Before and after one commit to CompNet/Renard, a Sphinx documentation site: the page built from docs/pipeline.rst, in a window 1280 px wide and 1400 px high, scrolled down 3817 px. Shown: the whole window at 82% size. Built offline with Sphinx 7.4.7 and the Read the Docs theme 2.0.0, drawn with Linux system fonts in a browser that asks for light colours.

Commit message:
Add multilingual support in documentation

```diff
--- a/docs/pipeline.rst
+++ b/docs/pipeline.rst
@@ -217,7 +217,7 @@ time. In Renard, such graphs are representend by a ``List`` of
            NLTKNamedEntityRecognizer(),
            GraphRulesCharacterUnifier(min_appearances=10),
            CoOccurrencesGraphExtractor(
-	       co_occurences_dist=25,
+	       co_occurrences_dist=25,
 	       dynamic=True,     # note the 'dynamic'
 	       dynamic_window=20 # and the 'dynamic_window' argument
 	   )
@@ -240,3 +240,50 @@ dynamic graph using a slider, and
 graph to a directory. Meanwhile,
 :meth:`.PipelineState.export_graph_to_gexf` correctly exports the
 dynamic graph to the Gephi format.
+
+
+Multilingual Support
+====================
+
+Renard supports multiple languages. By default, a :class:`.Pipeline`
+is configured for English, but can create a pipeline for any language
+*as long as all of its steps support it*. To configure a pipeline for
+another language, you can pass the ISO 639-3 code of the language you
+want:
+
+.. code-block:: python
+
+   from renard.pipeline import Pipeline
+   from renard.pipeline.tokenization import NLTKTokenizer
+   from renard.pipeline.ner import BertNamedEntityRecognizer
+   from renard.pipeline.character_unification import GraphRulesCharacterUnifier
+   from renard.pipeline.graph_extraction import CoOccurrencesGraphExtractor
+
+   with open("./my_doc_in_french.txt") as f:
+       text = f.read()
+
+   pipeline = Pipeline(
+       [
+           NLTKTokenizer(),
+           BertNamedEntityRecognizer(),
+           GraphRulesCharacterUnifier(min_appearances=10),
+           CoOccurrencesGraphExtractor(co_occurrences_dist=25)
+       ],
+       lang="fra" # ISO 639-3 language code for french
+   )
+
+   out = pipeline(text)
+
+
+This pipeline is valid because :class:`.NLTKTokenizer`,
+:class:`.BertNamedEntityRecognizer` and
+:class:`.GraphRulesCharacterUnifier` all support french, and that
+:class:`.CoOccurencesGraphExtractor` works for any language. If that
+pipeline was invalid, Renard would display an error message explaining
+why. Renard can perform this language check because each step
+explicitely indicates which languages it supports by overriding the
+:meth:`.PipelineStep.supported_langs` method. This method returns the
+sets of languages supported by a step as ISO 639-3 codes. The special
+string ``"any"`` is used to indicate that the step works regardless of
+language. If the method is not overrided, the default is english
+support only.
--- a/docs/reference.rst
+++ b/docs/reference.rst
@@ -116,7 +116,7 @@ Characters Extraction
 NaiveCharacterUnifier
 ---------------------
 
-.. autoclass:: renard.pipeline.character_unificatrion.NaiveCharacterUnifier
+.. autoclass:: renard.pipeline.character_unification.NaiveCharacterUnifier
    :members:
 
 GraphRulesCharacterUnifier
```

______

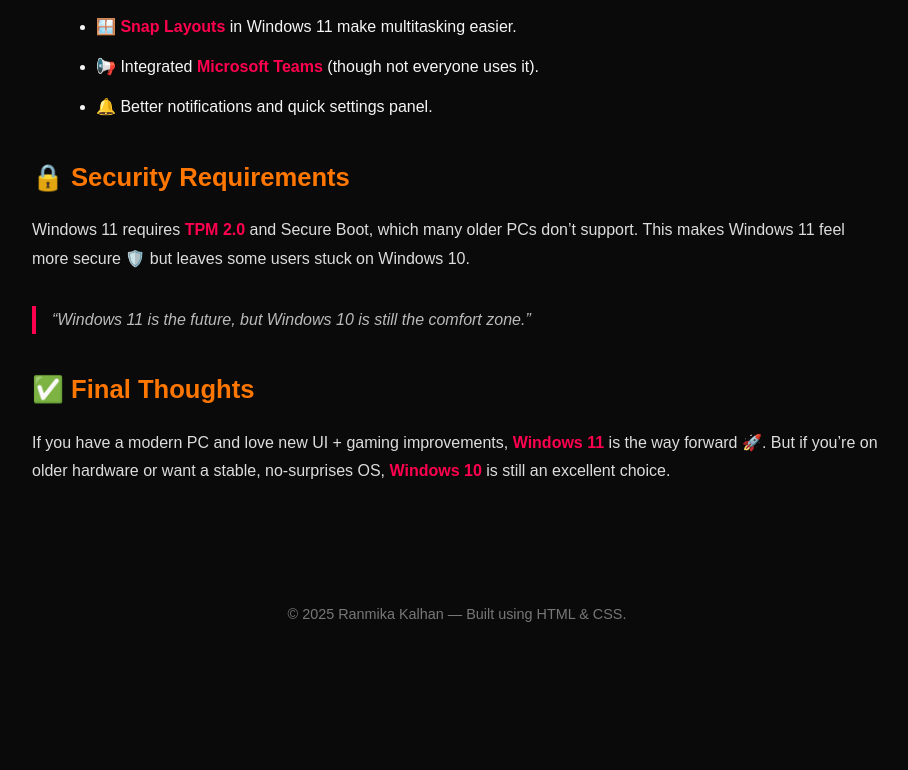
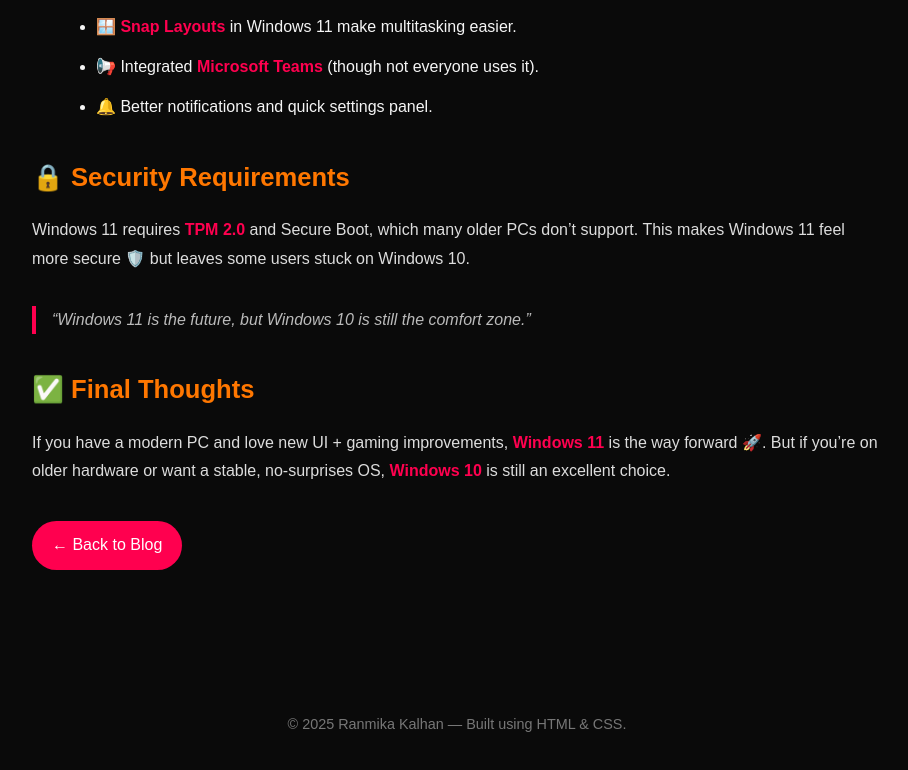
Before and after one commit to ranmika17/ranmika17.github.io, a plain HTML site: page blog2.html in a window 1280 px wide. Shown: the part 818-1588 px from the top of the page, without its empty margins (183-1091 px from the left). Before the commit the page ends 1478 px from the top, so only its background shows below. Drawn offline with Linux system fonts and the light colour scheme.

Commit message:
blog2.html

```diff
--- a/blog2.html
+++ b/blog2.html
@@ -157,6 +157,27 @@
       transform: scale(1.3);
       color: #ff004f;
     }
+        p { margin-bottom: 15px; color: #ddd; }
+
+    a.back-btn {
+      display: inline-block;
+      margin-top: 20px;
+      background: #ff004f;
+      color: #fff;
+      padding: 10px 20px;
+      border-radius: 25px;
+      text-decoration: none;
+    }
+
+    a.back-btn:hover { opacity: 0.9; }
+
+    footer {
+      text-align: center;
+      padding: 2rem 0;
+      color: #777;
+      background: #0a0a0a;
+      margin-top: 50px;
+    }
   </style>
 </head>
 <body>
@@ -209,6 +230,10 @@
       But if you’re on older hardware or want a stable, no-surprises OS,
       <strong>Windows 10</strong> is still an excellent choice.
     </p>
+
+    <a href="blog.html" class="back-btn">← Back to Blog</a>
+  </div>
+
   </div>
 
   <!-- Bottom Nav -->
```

______

#### What this task involves
Please copy all lines of the listing in which the string "html" occurs.

#### Task solution
Before and after one commit to ranmika17/ranmika17.github.io, a plain HTML site: page blog2.html in a window 1280 px wide. Shown: the part 818-1588 px from the top of the page, without its empty margins (183-1091 px from the left). Before the commit the page ends 1478 px from the top, so only its background shows below. Drawn offline with Linux system fonts and the light colour scheme.
blog2.html
--- a/blog2.html
+++ b/blog2.html
+    <a href="blog.html" class="back-btn">← Back to Blog</a>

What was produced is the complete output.